With that being said, the quarterback position is the primary spot people will look towards first when comparing draft classes and while Cam Newton has a long way to go to be in conversations with the likes of Elway, Marino and Kelly, the reigning MVP is off to a good start.

When comparing his first five seasons to Elway and Kelly, Newton has both of them beat in touchdown to interception ratio and quarterback rating. Also, Newton just did something in his fifth season the two aforementioned Hall of Fame quarterbacks couldn’t do, which was reach the Super Bowl.

However, Kelly would go on to play in four consecutive Super Bowls later in his career, only to lose all four, while Elway wound up with two Super Bowl rings and a Super Bowl XXIII MVP award.

Furthermore, it’ll be shameful of me to ignore the guys who can make life for a quarterback much easier.

Look no further than Marvin Harrison.

The former Colts great finally found his way to the Hall of Fame and his accomplishments on the field make him worthy of the honor.

Harrison is the Colts all-time leader in receptions, yards and receiving touchdowns. Also, his 1,102 receptions rank third all-time, his 14,580 receiving yards rank seventh all-time and his 128 receiving touchdowns place him fifth all-time.

Oh yeah, Harrison also holds the record for most receptions in a single-season with 143 back in 2002.

As impressive as those numbers are, Julio Jones is already on pace to surpass Harrison in multiple categories.

When comparing Jones’ first 65 games to Harrison’s, you’ll notice Julio has a 414-348 advantage in catches and a 6,201 to 4,704 edge in receiving yards, while only being three touchdowns off the pace.

This past season, Jones even flirted with Harrison’s single-season record for receptions, as the former Alabama product hauled in 136 catches.

At the age of 27, there’s no telling how Jones’ career will pan out, but it’s safe to say he’s on a great path to go down as one of the all-time greats.

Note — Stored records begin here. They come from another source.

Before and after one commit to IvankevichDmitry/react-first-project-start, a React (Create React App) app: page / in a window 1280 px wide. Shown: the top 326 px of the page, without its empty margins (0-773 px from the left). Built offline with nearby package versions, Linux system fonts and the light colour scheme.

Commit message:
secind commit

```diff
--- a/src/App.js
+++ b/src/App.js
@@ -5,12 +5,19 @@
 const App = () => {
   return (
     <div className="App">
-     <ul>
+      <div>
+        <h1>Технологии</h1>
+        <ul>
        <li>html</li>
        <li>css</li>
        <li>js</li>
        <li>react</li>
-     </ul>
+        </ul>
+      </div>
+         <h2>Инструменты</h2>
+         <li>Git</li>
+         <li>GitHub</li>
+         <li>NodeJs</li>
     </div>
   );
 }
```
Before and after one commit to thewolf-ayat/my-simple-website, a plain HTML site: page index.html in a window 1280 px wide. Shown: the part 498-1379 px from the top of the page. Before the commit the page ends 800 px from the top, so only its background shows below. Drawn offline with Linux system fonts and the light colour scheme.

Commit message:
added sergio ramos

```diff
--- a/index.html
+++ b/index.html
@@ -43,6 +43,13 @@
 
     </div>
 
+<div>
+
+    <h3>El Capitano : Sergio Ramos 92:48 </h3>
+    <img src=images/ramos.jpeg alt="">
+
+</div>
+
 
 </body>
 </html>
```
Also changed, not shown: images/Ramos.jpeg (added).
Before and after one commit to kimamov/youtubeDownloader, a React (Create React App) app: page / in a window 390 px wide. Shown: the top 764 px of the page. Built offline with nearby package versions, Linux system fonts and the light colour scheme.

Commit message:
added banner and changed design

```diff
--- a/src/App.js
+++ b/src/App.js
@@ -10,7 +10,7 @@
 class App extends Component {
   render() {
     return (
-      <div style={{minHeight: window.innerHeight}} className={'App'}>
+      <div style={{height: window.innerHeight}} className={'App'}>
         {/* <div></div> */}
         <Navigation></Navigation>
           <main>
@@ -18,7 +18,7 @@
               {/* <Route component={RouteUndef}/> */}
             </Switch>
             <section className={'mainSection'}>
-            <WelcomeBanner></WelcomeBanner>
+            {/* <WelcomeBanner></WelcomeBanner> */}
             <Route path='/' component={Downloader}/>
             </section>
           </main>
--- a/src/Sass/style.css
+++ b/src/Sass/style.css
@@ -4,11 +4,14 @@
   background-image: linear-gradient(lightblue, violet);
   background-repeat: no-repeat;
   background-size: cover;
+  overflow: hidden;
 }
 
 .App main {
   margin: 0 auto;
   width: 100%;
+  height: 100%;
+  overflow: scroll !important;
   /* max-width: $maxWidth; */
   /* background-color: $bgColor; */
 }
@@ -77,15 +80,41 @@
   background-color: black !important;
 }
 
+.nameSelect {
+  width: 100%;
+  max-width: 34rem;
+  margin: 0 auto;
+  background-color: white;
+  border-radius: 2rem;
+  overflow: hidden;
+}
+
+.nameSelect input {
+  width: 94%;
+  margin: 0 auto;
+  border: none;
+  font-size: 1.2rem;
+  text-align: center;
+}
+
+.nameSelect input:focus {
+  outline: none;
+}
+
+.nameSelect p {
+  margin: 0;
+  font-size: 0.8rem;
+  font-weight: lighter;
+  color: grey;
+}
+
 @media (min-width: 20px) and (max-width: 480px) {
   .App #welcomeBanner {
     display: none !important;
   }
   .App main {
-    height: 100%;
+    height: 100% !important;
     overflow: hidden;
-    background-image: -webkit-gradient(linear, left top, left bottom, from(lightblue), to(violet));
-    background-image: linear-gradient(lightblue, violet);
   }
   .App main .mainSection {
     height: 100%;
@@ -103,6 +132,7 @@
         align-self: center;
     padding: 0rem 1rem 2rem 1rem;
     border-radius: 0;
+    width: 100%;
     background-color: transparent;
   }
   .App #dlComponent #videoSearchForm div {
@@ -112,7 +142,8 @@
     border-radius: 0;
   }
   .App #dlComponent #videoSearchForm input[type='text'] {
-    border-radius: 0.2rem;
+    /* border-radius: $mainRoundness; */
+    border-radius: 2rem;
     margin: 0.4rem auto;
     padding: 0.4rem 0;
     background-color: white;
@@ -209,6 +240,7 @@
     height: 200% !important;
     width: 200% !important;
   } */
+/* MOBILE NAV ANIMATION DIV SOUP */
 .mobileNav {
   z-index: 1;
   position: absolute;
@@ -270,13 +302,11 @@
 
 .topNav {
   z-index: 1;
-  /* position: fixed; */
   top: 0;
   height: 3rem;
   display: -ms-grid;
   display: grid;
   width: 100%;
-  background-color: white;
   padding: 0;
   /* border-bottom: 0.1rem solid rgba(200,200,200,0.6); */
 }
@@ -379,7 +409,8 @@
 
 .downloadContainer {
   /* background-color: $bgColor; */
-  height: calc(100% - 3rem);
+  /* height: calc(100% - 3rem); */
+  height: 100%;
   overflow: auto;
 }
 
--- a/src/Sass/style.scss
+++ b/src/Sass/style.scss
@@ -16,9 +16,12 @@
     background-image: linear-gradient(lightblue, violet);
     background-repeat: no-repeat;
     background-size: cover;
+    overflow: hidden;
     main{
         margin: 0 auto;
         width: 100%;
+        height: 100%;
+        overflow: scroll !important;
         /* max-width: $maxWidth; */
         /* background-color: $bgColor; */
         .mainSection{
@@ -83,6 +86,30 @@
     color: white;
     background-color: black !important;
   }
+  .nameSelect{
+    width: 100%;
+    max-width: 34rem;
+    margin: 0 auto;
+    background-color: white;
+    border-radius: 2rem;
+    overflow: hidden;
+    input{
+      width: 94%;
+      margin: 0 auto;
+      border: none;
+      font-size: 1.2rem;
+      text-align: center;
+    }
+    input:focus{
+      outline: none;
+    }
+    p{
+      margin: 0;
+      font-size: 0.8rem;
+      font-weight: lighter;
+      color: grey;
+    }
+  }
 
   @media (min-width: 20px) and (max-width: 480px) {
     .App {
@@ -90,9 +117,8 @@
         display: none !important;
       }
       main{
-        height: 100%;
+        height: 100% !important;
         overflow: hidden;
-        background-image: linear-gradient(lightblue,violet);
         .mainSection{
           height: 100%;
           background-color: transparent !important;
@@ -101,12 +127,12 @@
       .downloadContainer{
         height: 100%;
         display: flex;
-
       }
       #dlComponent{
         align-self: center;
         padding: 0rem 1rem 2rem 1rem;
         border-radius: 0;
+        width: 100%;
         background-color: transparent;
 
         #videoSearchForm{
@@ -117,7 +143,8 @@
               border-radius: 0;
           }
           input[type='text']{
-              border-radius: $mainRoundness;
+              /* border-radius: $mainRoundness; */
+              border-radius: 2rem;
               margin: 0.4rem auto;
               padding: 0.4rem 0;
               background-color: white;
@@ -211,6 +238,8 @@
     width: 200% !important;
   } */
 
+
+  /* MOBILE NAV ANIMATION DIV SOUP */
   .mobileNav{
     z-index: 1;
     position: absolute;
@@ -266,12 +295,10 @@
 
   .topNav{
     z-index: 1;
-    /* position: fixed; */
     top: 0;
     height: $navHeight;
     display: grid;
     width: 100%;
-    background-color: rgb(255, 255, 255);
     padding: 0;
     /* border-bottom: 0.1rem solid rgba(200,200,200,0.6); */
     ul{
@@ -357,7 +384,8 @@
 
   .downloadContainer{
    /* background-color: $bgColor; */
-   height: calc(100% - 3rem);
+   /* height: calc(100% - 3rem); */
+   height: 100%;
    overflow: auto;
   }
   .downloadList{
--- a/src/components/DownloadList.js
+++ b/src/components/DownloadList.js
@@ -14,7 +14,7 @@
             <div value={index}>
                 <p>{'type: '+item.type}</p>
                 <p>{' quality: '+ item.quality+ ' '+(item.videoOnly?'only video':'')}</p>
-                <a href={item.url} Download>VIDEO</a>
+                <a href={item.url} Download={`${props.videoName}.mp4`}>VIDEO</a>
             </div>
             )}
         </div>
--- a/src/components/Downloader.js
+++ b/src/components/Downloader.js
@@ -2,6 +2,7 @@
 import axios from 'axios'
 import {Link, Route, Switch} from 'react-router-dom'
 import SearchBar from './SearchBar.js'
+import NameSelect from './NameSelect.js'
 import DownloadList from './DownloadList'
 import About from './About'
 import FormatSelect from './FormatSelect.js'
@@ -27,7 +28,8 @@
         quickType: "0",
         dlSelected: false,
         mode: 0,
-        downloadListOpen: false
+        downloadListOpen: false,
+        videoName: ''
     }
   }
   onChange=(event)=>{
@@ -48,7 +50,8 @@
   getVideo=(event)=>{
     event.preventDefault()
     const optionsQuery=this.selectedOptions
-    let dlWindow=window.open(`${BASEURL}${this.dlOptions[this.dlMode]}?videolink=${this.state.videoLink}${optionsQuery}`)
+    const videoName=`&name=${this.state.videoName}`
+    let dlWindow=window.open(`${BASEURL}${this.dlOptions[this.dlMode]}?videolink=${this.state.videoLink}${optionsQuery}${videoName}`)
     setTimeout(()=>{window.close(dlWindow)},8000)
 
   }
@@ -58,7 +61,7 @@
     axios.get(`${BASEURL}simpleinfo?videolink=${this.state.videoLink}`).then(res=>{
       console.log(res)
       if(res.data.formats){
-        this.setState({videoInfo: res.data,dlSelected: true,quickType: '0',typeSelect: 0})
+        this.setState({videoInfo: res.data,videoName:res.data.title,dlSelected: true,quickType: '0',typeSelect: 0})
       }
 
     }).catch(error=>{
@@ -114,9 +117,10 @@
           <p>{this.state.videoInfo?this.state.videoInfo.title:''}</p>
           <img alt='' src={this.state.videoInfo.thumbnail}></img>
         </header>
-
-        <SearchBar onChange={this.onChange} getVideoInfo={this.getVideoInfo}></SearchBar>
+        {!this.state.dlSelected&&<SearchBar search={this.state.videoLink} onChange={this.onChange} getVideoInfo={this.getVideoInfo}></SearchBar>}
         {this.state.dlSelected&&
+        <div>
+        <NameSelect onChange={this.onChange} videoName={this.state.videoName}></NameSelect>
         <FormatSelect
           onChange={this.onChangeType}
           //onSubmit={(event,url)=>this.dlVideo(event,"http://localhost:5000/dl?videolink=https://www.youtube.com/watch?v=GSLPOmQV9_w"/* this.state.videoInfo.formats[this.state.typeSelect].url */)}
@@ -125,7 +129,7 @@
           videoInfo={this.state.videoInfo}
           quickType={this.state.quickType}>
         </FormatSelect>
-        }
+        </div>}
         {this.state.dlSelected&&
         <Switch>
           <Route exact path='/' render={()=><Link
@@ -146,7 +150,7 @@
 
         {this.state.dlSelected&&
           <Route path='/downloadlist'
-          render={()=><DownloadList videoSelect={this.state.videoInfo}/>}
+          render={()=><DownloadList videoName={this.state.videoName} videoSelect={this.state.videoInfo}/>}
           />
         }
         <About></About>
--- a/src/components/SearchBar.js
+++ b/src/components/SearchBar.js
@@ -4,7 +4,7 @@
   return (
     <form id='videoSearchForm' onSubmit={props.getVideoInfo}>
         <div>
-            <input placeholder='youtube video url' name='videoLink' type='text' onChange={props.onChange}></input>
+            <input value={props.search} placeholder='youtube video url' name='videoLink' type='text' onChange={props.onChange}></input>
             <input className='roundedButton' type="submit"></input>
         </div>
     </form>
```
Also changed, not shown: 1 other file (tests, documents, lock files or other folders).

Meanwhile, what about the other side of the ball?

Could you imagine if J.J. Watt and Von Miller were on the same team?

Now, that would be completely unfair, but just them being a part of the same draft class is insane in its own right.

This tandem already has eight Pro Bowl appearances between them.

Now, if you were to ask 100 people who the best linebacker of all-time is, about 30 to 40 of them would probably say Ray Lewis.

What if I were to tell you after five seasons that Miller already has 19.5 more sacks than Lewis had his entire career. Sure, Lewis was a middle linebacker, while Miller plays on the outside, but that is still a staggering fact no matter how you slice it.

J.J. Watt on the other hand is simply not from this planet.

Watt already has 74.5 career sacks to go along with five career touchdowns.

All in all, the 2011 draft class has potential to arguably go down as the greatest class ever. Sure, they’re only five years in, but at this current pace, there’s no reason to believe we won’t see multiple Hall of Famers coming from this class.

When it’s all said and done, we may be calling the 2011 draft the best ever.


About Mark Gunnels

Mark Gunnels

Mark Gunnels is an NFL columnist for Football Insiders. He has several years of experience covering the NFL and NCAA football. He's the radio color commentator for Lincoln University football. Mark's work has been featured on Sports Illustrated, Fox Sports and Yard Barker.